=== Activity ===
Go line by line through the records below. Copy whichever lines contain the string "RxDashboard".

=== Records to process ===

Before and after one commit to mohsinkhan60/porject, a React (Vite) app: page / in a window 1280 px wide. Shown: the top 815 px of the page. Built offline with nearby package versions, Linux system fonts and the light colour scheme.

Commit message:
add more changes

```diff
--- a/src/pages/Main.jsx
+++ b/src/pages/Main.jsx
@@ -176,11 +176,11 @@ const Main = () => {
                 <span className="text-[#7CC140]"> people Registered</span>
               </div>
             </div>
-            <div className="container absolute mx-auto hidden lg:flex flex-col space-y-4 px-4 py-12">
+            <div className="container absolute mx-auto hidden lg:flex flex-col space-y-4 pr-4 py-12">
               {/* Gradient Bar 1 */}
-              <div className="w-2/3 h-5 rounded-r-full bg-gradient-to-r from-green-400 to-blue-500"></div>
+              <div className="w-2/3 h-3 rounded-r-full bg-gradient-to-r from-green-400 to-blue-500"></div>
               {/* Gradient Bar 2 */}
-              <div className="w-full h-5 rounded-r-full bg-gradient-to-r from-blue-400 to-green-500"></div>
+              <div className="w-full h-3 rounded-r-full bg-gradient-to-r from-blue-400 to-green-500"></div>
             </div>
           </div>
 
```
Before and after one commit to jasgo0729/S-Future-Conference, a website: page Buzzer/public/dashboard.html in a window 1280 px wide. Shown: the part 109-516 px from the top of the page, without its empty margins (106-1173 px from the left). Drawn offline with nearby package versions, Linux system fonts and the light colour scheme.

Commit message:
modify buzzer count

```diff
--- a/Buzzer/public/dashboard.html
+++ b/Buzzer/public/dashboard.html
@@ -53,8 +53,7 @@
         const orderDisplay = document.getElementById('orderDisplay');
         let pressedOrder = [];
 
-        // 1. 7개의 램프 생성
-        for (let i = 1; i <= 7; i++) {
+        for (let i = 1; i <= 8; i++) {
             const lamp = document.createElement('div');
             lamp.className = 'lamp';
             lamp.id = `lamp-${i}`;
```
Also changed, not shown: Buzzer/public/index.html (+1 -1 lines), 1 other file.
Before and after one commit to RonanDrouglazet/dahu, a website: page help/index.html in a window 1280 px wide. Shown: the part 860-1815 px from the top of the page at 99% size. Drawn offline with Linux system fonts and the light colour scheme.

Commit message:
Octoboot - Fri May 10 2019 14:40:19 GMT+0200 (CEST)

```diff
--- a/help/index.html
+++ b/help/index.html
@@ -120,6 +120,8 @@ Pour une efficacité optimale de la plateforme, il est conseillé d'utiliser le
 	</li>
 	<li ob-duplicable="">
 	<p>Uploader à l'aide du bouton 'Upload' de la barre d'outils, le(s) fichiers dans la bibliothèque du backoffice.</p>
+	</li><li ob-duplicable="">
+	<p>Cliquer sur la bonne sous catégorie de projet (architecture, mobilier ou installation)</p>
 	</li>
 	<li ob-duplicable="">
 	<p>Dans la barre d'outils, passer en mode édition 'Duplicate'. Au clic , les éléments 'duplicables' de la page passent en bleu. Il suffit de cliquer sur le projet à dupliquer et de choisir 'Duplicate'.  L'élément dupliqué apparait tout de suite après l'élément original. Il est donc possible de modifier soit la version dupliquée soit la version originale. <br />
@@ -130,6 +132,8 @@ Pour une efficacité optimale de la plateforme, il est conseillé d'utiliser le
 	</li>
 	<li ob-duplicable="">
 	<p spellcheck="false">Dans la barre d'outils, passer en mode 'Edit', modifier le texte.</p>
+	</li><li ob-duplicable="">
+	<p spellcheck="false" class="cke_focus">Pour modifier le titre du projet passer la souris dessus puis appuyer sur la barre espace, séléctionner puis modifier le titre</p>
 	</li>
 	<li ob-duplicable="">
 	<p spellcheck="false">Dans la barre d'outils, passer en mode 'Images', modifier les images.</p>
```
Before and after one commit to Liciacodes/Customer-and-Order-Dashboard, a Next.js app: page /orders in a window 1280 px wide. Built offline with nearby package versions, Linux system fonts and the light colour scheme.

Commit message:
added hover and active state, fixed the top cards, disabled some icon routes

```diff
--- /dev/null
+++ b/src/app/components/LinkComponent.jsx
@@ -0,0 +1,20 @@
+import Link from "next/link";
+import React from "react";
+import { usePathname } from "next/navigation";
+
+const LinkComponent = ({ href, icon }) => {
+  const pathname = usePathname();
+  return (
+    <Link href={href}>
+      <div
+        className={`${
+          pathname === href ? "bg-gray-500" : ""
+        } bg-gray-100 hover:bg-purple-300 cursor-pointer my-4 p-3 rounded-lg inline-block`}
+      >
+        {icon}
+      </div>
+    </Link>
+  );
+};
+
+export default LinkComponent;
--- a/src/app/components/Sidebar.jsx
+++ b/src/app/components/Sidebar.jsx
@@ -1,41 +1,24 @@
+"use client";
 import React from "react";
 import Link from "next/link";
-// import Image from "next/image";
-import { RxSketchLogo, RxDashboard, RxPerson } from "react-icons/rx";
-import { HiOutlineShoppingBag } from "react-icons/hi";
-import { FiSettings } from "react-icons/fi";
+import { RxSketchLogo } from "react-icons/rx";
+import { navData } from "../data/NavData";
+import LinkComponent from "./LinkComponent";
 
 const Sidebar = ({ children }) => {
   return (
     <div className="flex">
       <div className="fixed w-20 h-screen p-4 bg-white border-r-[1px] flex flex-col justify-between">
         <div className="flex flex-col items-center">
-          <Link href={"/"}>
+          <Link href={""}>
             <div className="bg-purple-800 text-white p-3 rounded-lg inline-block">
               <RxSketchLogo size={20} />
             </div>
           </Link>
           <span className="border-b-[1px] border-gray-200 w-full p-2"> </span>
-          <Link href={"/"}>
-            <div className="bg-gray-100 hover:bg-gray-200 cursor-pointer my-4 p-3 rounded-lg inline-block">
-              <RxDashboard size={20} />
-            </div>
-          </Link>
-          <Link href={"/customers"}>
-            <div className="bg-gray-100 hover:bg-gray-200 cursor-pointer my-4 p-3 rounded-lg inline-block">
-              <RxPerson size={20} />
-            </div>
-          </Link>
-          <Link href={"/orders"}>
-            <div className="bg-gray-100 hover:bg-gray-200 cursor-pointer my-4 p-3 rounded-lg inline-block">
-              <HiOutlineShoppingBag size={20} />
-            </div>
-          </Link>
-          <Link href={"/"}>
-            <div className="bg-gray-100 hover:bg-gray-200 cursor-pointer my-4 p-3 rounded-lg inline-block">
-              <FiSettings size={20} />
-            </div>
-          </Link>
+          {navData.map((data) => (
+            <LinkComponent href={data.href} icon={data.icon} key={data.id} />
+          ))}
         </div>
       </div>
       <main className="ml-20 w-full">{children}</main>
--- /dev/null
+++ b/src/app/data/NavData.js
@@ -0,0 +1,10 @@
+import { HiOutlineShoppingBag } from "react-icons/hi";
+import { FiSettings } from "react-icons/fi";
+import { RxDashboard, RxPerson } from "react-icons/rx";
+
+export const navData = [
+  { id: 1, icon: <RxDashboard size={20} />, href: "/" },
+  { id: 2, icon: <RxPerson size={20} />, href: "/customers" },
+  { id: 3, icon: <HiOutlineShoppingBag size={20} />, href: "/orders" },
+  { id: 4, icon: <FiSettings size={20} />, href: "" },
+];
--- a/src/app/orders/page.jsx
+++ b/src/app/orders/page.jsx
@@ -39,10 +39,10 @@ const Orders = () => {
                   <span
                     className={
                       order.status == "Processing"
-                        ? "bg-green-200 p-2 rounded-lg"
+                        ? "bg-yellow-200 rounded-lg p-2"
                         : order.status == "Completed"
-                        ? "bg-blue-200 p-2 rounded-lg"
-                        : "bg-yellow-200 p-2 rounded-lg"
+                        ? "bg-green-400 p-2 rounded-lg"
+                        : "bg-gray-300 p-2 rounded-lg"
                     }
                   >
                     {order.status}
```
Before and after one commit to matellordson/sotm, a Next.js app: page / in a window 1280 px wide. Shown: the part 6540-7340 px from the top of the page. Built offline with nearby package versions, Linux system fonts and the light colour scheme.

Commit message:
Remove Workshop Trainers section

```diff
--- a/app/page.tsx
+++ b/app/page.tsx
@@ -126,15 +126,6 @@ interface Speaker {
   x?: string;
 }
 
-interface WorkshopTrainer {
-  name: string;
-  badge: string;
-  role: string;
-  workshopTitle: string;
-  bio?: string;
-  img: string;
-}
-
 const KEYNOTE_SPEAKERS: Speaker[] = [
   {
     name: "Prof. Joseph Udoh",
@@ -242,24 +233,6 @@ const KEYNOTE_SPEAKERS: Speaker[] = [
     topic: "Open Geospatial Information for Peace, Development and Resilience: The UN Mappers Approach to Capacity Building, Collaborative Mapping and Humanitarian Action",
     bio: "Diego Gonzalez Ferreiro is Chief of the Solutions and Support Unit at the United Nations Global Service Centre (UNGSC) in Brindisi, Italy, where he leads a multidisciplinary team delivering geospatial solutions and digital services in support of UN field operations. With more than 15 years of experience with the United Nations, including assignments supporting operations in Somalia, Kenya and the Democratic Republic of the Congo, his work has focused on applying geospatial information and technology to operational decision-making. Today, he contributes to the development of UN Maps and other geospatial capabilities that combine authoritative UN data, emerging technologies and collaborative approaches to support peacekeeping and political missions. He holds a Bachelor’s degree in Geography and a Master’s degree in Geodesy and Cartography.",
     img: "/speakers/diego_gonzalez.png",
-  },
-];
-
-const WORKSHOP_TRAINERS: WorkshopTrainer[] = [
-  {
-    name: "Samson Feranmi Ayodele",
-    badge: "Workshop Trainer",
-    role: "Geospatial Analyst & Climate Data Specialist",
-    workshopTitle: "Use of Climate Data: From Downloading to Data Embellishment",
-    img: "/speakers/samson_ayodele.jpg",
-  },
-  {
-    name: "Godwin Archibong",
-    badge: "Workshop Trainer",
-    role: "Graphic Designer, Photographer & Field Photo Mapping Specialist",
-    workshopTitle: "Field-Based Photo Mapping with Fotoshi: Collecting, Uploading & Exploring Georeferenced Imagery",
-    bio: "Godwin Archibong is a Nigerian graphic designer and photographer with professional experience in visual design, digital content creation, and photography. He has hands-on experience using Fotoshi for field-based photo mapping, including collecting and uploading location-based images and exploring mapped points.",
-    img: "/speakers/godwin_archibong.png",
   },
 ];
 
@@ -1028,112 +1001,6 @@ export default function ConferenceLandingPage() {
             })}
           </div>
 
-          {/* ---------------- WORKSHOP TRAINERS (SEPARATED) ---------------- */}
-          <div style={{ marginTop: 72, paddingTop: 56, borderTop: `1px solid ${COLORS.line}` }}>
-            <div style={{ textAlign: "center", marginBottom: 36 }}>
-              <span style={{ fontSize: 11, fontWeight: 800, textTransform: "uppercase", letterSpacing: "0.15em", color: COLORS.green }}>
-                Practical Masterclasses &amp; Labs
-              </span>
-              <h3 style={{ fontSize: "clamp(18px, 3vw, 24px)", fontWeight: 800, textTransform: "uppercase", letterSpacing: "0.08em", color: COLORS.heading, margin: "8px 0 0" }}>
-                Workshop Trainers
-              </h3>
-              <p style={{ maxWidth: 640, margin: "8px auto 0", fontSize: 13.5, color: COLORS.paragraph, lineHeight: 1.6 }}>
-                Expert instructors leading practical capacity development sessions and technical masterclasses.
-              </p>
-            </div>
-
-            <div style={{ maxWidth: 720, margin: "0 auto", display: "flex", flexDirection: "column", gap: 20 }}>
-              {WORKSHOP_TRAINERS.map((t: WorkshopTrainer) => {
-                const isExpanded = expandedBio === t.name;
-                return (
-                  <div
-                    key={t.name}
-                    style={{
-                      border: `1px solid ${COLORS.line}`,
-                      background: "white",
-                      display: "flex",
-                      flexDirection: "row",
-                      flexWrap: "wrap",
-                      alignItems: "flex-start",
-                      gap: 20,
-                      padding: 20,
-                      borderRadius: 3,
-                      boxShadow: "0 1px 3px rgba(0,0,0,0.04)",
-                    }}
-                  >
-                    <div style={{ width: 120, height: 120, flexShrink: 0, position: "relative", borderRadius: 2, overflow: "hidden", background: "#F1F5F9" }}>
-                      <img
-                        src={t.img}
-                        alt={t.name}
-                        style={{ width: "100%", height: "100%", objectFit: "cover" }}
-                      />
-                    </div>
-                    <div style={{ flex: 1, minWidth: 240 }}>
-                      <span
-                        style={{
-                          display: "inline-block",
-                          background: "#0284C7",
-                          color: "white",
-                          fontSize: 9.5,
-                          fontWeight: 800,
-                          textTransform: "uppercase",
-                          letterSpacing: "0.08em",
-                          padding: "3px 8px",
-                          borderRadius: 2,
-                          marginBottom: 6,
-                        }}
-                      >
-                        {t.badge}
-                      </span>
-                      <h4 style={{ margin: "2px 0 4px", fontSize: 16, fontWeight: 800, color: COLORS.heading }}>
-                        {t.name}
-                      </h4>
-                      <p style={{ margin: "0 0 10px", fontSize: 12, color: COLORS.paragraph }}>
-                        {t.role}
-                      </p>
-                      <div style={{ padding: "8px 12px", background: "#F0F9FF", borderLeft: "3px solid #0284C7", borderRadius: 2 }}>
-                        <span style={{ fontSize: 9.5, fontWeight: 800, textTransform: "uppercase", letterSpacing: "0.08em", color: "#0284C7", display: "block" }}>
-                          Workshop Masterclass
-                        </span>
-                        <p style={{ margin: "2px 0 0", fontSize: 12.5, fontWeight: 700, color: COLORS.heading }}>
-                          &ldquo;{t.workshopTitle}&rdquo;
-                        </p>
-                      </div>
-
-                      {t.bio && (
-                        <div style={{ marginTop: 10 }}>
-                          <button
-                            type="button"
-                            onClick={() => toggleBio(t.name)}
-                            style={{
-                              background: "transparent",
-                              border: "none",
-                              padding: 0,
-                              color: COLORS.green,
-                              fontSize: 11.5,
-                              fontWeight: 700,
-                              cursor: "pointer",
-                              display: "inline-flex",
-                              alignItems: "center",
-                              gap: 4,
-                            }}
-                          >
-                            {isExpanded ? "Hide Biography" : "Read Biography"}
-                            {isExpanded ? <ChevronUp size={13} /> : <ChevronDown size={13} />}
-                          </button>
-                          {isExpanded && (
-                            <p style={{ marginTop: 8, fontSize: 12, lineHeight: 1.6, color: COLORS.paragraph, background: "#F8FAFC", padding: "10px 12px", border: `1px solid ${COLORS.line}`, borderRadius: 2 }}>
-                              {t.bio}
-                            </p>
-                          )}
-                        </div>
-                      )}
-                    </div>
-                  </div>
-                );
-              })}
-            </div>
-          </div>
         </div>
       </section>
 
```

=== Solved problem ===
-import { RxSketchLogo, RxDashboard, RxPerson } from "react-icons/rx";
-              <RxDashboard size={20} />
+import { RxDashboard, RxPerson } from "react-icons/rx";
+  { id: 1, icon: <RxDashboard size={20} />, href: "/" },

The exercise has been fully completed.